Understanding The Whole Child Development Framework

    • By,
      Oshin Sahare – Student, Kautilya

Whole Child Development, prioritizes all aspects of a child’s developmental needs to advance educational equity and to ensure that every child achieves their full potential. This approach recognizes that students’ education and life outcomes are influenced by their access to deeper learning opportunities both inside and outside of school, along with their school environment and relationships. It is a term that has no rigid definition and is scarcely discussed in Indian literature. However, the idea of Whole Child Development can be articulated as a growing web and its connecting strings to children’s social-emotional learning, cognitive, non-cognitive, academic, physical, and mental well-being. One of the commendable attributes of this approach is that it widens the definition of success. This is where it tries to enlarge the definition of success that a student or a person would only be successful if they score a grade A in exams or if a person earns a lot of money in some way or another it sets the value of a person. Whole Child Development intends to focus on all aspects of a child’s life. It guides teachers and parents to encourage and complement their academic and social learning, which will ensure that the child explores all the key aspects of one’s life that includes physical, mental,social-emotional, creative, cognitive, and non-cognitive capabilities.

A step toward the ‘Whole Child Development Framework’ has been made by the residential school system of the Government of Telangana in collaboration with the Global Center of Development of Whole Child(University of Notre Dame). The project aims to incorporate the Whole Child Development Framework and is named Project Sampoorna. Under this project, a team conducted intense research to examine how many attributes of whole child development are covered by the school curriculum through a ‘Whole Child Development Framework’ designed exclusively for these residential schools. As the Special Officer for the Government of Telangana School rightly said, “Project Sampoorna is an eye-opener for the administration since the students come from marginalized families. Many of them are first-generation learners and they have been in residential schools since the age of 10. Since these are the most crucial years of life, we must inculcate a whole child development framework in our schools.”. Project Sampoorna will interact at three levels—the educator/teacher, the school, and the larger educational system—with the backing of the government to promote holistic change.

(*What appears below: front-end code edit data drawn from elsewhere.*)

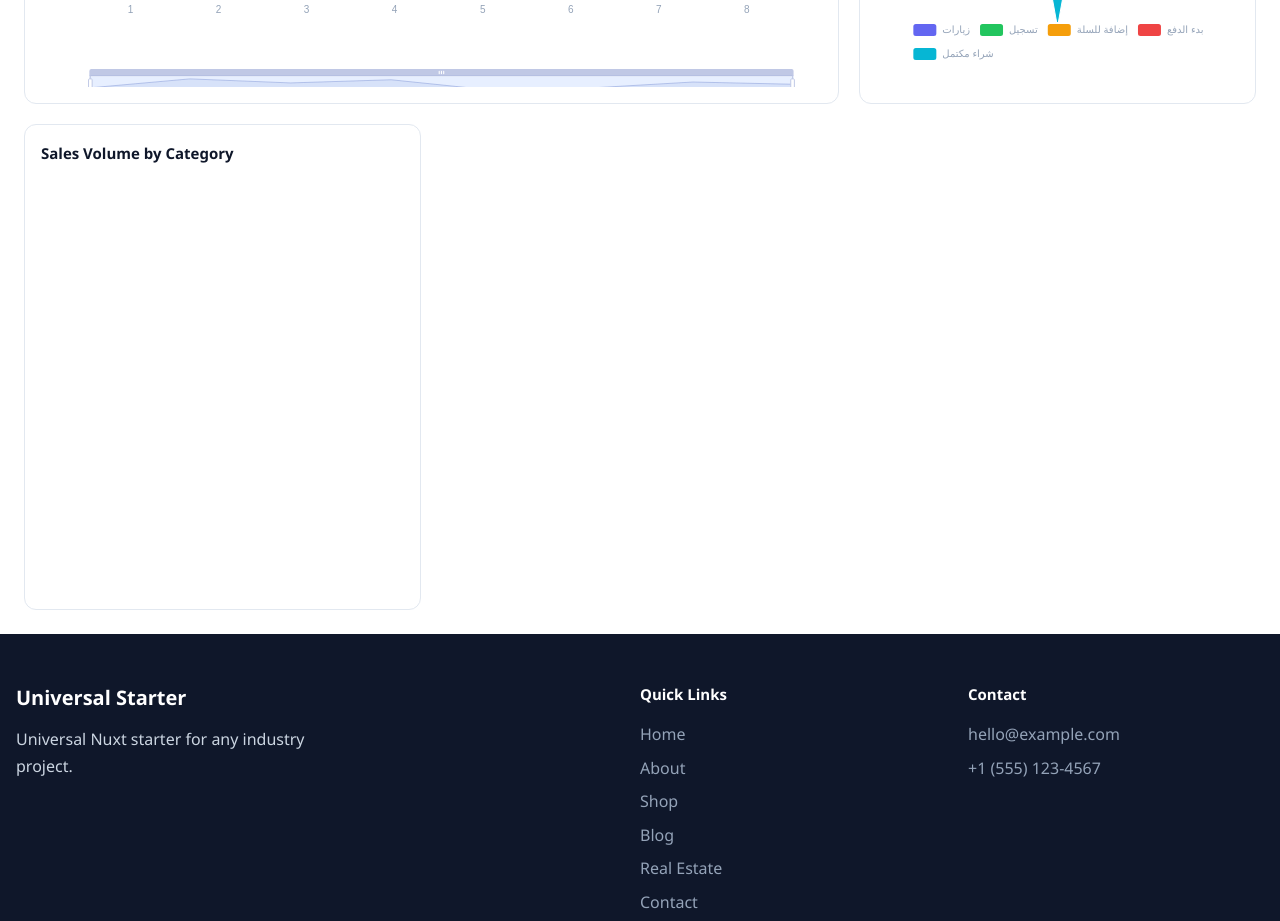
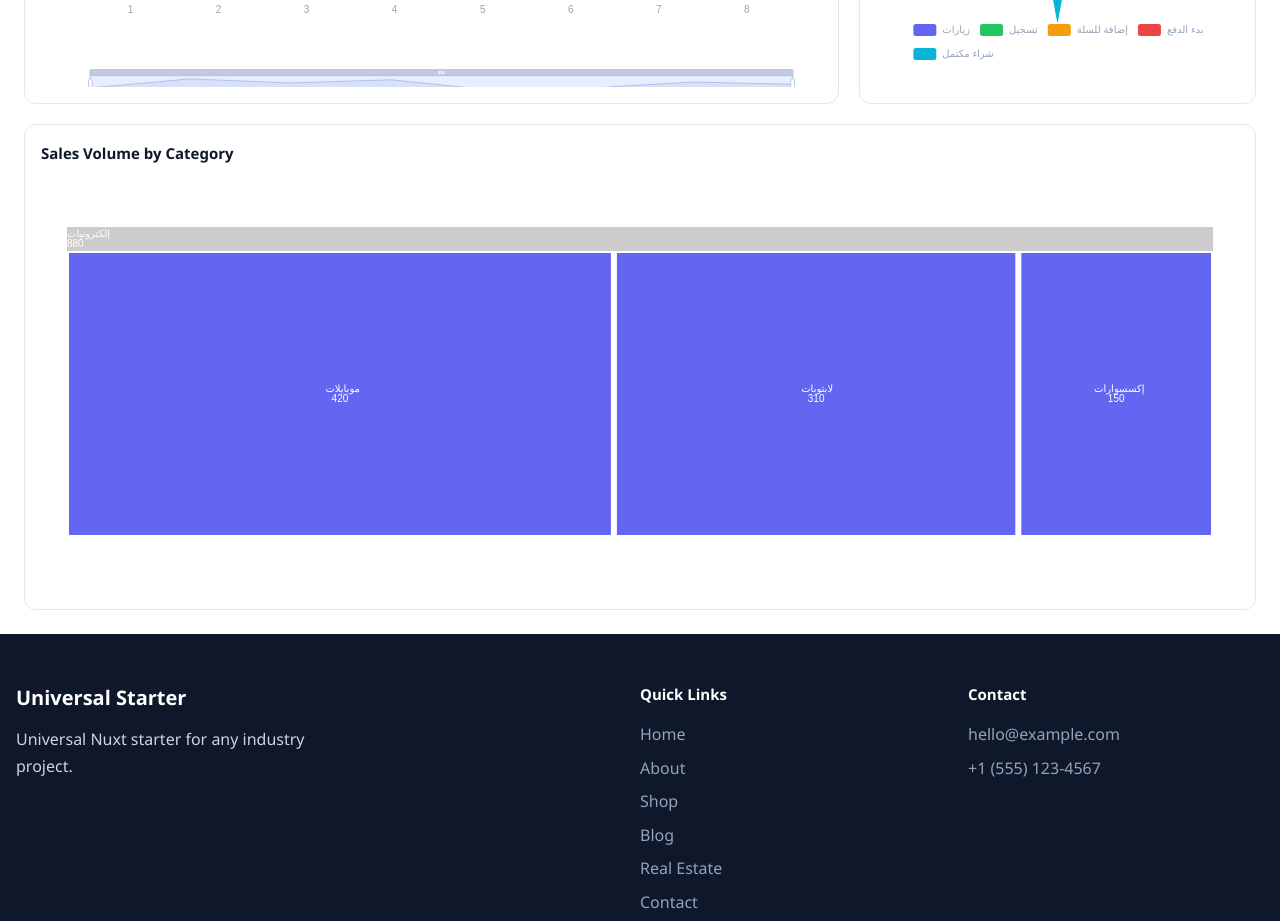
Before and after one commit to AhmedReda431/nuxt-featured-app, a Nuxt app: page /charts in a window 1280 px wide. Shown: the part 1920-2841 px from the top of the page. Built offline with nearby package versions, Linux system fonts and the light colour scheme; no server answers.

Commit message:
feat: enhance TreemapChart with improved tooltip formatting and styling options

```diff
--- a/components/charts/TreemapChart.vue
+++ b/components/charts/TreemapChart.vue
@@ -17,13 +17,12 @@ import { CanvasRenderer } from "echarts/renderers";
 import { TreemapChart as ETreemapChart } from "echarts/charts";
 import { TooltipComponent } from "echarts/components";
 import VChart from "vue-echarts";
-import { useChartsTheme } from "@/composables/useChartsTheme"
+import { useChartsTheme } from "@/composables/useChartsTheme";
 
 use([CanvasRenderer, ETreemapChart, TooltipComponent]);
 
 const props = defineProps({
   title: { type: String, default: "" },
-  // [{ name: 'إلكترونيات', value: 0, children: [{ name, value }] }]
   data: { type: Array, required: true },
   height: { type: String, default: "420px" },
 });
@@ -33,16 +32,56 @@ const { palette, baseTextStyle, baseTooltip } = useChartsTheme();
 const option = computed(() => ({
   textStyle: baseTextStyle,
   color: palette,
-  tooltip: { ...baseTooltip },
+  tooltip: {
+    ...baseTooltip,
+    formatter(info) {
+      const val = info.value;
+      const name = info.name;
+      return `<div style="font-weight:600">${name}</div>
+              <div style="font-size:12px;opacity:0.9">${val}</div>`;
+    },
+  },
   series: [
     {
       type: "treemap",
       roam: false,
       nodeClick: false,
       breadcrumb: { show: false },
-      label: { show: true, color: "#fff", fontWeight: 600 },
-      upperLabel: { show: true, height: 24 },
-      itemStyle: { borderColor: "#fff", gapWidth: 2 },
+      label: {
+        show: true,
+        color: "#fff",
+        fontWeight: 600,
+        formatter: "{b}\n{c}",
+      },
+      upperLabel: {
+        show: true,
+        height: 24,
+        color: "#fff",
+        fontWeight: "bold",
+        backgroundColor: "rgba(0,0,0,0.2)",
+      },
+      itemStyle: {
+        borderColor: "#fff",
+        borderWidth: 2,
+        gapWidth: 2,
+      },
+      levels: [
+        {
+          itemStyle: {
+            borderColor: "#fff",
+            borderWidth: 4,
+            gapWidth: 4,
+          },
+          upperLabel: { show: false },
+        },
+        {
+          itemStyle: {
+            borderColor: "#fff",
+            borderWidth: 2,
+            gapWidth: 2,
+          },
+        },
+      ],
       data: props.data,
     },
   ],
--- a/pages/charts/index.vue
+++ b/pages/charts/index.vue
@@ -169,7 +169,7 @@
           </Suspense>
         </div>
 
-        <div class="grid-item">
+        <div class="grid-item grid-item--lg-wide">
           <Suspense>
             <TreemapChartAsync
               v-if="treemapChart"
@@ -454,7 +454,6 @@ async function fetchTreemapChartData() {
     data: [
       {
         name: "إلكترونيات",
-        value: 0,
         children: [
           { name: "موبايلات", value: 420 },
           { name: "لابتوبات", value: 310 },
@@ -591,9 +590,12 @@ onMounted(() => {
 .grid-item--wide {
   grid-column: span 2;
 }
+.grid-item--lg-wide {
+  grid-column: span 3;
+}
 
 @media (max-width: 900px) {
-  .grid-item--wide {
+  .grid-item--wide , .grid-item--lg-wide {
     grid-column: span 1;
   }
 }
```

Another attempt at integrating the Whole Child Development Framework in schools for the children in Jharkhand was made by the state government in collaboration with organizations like- Dream A Dream, QUEST Alliance, Kaivalya Education Foundation, Sattva Consulting, Porticus, and IDinsight. The name of the initiative is ‘Project Sampoorna’. This project mainly focuses on Social Emotional Learning of children as well as parents. The project aims to help students develop emotional fortitude, effectively handle challenging situations, pursue personal improvement, and engage in constructive social relationships.

The very first move in inculcating the framework for Whole Child Development is to assess the pedagogy of schools to understand how many attributes of the existing curriculum match with the Whole Child Development Framework. In this regard Ms. Vyjayanti Sankarfrom the Center for Science of Student Learning, while sharing her experience said that “assessing attributes of Whole Child Development is complex, and in India, assessment methods are to assess rote learning rather than real learning.” Moreover, things get compounded when educators claim that they are integrating social-emotional learning into the curriculum. However, it is often done at a superficial level without a holistic approach. They integrate a bit of meditation and yoga and teach students to be empathetic when the teachers themselves lack understanding of this topic. In a competitive educational environment where children are pushed into a rat race where their individuality is diminished heavily, inculcating ‘Whole Child Development in the school curriculum effectively will prepare children to make thoughtful decisions throughout their lives.

For effective outcomes of ‘The Whole Child Development Framework’, trained and dedicated teachers are needed to guide students through every stage of development, specific to their psychological, social, emotional, and educational needs. The results of implementing project Sampoorna in the state of Jharkhand were significant – 97% of children became better at understanding social-emotional learning, 80% increase in class participation, 70% increase in children sharing their personal experiences with their peers, and a significant increase in parents’ engagement with the child.

The Whole Child Development framework is focused on the commitment to create a sustainable, safe, nurturing, learning environment which provides a comprehensive ecosystem for the development of children. The big challenge to witnessing the transformative change in education through the Whole Child Development framework lies in its proper implementation since it requires long-term commitment and vision.

*The Kautilya School of Public Policy (KSPP) takes no institutional positions. The views and opinions expressed in this article are solely those of the author(s) and do not reflect the views or positions of KSPP.